→ Provided data
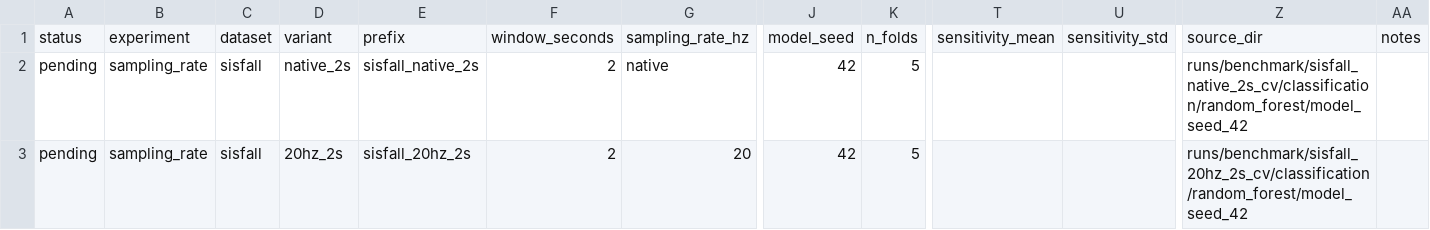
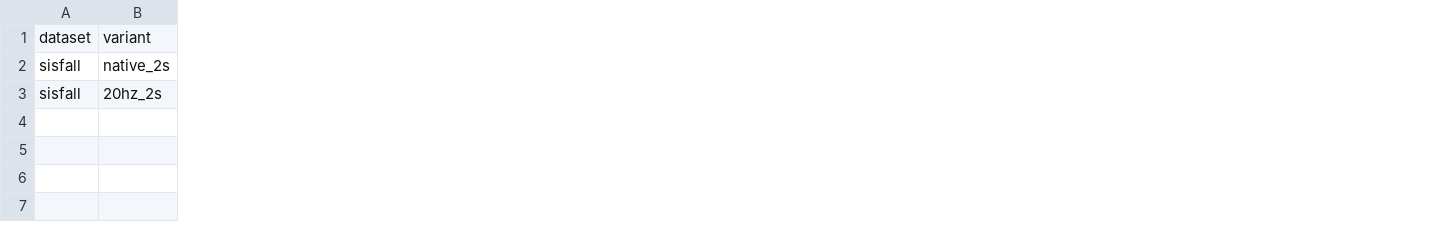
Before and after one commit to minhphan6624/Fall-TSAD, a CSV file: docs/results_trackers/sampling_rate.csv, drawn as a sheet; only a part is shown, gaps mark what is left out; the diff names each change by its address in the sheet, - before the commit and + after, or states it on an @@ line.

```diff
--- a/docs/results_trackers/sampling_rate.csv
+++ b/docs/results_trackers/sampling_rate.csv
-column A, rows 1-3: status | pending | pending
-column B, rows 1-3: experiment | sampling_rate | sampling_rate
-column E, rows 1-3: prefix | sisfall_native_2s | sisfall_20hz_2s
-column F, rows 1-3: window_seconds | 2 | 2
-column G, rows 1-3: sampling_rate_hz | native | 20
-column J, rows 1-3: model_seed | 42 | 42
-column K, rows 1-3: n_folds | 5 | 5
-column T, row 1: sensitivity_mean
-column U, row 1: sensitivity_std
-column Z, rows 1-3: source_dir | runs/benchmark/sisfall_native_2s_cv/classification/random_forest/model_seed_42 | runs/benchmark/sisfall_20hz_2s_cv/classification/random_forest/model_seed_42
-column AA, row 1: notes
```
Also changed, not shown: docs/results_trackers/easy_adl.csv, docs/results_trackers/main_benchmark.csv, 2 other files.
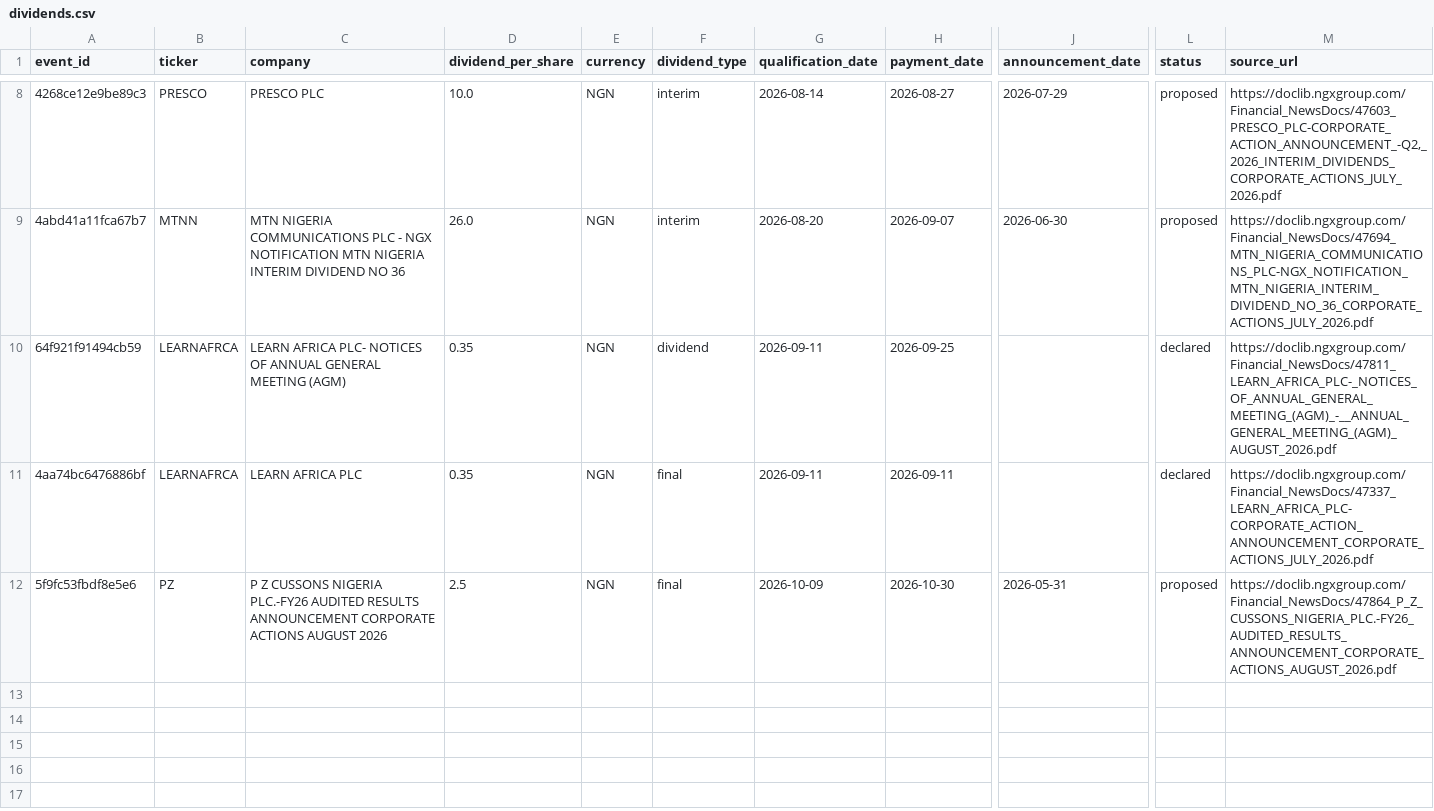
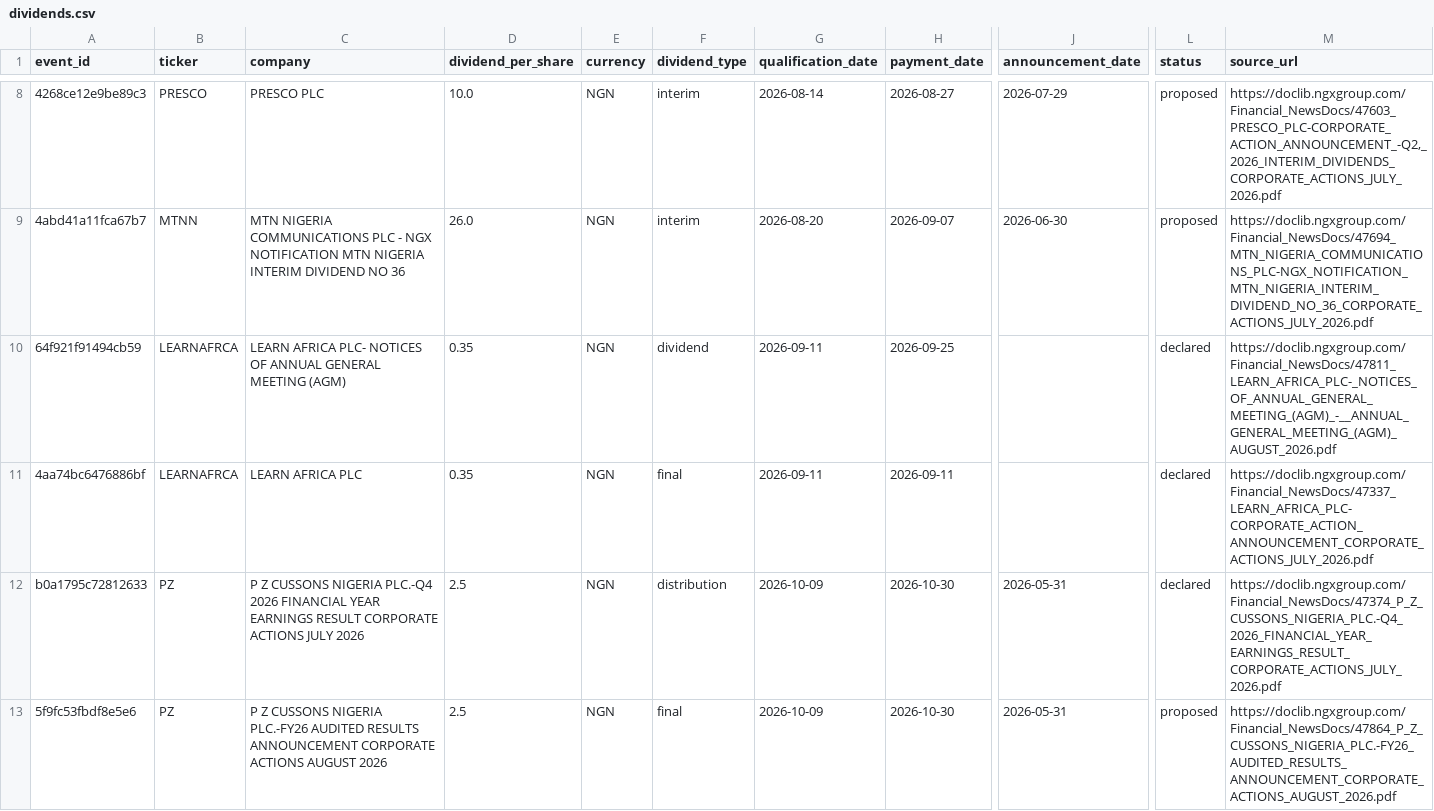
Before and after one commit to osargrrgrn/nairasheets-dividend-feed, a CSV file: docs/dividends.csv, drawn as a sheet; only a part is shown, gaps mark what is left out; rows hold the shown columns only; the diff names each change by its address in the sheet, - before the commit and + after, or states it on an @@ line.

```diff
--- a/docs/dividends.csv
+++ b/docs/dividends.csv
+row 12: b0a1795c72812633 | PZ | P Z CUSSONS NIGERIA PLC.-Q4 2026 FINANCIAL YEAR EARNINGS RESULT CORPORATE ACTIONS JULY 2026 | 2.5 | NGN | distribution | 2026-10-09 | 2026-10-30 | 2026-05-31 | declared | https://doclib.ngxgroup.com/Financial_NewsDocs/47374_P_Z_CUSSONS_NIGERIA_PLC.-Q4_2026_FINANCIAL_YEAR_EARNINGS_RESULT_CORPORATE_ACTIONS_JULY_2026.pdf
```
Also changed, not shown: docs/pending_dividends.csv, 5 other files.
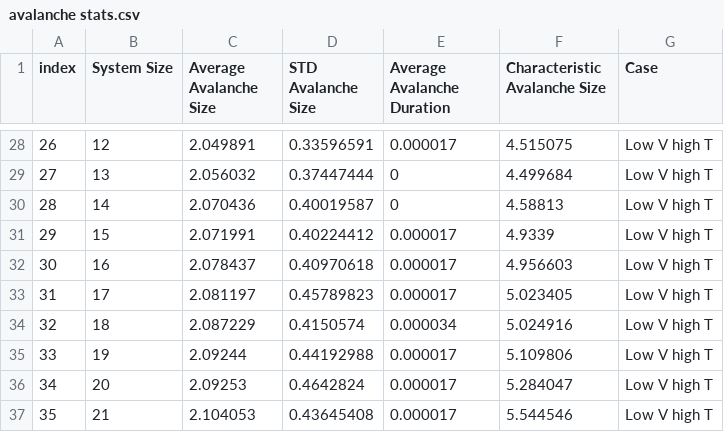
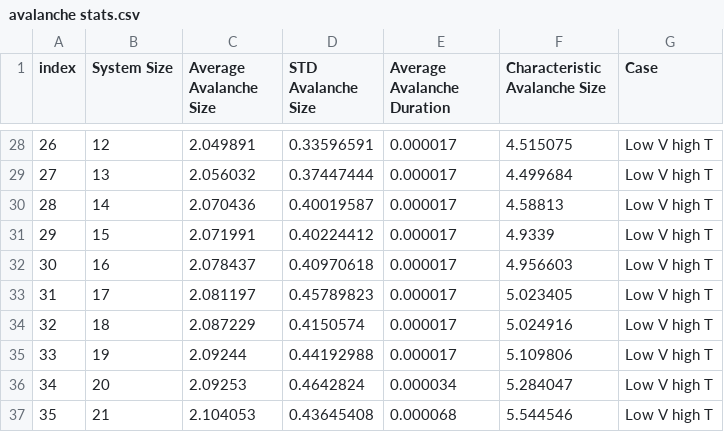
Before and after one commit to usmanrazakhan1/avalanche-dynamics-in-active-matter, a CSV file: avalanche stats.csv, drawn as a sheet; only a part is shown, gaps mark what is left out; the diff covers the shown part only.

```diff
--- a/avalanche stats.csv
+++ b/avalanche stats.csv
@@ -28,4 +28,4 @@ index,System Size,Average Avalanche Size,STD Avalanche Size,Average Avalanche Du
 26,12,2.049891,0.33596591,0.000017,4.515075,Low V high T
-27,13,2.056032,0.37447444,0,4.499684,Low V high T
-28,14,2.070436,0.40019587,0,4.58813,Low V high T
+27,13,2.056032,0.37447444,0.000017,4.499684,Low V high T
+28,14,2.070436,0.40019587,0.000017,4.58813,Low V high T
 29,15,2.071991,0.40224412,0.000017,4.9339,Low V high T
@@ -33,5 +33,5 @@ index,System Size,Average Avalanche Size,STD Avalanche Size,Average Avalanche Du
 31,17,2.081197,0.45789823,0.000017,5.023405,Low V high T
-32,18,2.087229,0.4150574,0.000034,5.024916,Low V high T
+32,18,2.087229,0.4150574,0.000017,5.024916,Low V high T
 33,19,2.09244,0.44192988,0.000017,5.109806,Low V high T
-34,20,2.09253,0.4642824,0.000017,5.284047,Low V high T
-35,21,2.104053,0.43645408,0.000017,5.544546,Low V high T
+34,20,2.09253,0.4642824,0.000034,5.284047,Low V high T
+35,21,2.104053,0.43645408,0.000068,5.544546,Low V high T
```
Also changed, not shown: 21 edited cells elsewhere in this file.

→ Your task
Tally the lines of the data that contain the string "Also" and report the total alone.

→ Answer area
3